**Input data**.
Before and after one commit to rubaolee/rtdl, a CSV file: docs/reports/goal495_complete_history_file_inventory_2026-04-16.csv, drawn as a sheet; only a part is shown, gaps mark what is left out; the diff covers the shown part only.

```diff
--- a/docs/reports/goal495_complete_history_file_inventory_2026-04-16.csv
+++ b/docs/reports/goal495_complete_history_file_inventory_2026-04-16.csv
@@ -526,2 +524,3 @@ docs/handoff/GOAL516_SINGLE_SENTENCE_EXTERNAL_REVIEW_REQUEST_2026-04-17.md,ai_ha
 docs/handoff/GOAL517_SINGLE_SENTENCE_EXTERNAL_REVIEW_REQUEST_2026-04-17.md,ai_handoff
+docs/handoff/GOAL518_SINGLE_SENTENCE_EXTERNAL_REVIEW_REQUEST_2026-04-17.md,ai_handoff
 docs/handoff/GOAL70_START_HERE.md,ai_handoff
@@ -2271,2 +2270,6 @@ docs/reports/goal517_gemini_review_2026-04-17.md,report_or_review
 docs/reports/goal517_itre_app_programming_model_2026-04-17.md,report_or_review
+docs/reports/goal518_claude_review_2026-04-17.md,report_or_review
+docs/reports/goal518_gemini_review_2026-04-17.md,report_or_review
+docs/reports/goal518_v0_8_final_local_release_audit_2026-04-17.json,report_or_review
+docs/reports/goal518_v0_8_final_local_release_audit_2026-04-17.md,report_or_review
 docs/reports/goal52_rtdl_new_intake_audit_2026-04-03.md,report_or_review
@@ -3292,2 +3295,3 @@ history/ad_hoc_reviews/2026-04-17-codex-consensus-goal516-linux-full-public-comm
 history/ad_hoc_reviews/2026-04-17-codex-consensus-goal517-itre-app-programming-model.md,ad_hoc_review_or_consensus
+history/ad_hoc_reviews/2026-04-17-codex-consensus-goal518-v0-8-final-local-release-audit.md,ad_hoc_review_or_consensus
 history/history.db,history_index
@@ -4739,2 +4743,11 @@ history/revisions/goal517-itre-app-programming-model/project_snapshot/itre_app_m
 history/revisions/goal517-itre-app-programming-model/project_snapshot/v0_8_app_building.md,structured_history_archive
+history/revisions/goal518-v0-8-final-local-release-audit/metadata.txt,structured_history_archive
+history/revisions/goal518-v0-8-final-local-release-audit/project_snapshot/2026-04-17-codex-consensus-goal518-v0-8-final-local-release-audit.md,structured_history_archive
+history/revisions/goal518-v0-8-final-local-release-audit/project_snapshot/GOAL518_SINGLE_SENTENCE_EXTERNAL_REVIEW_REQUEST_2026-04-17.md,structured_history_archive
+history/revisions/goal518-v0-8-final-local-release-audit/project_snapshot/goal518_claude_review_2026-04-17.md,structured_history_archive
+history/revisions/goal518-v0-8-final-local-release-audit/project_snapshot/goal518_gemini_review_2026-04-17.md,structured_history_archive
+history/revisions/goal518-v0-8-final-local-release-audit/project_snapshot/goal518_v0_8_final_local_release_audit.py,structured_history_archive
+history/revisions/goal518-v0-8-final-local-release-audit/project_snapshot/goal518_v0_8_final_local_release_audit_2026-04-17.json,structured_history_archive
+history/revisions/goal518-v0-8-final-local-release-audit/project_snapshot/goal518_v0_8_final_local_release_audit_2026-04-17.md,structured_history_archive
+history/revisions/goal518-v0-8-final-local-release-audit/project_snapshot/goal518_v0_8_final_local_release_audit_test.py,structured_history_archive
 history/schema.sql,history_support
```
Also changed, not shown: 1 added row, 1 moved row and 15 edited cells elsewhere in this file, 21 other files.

**Prompt**.
Go through the records above and copy each line where "json" is found.

**Result of the task**.
+docs/reports/goal518_v0_8_final_local_release_audit_2026-04-17.json,report_or_review
+history/revisions/goal518-v0-8-final-local-release-audit/project_snapshot/goal518_v0_8_final_local_release_audit_2026-04-17.json,structured_history_archive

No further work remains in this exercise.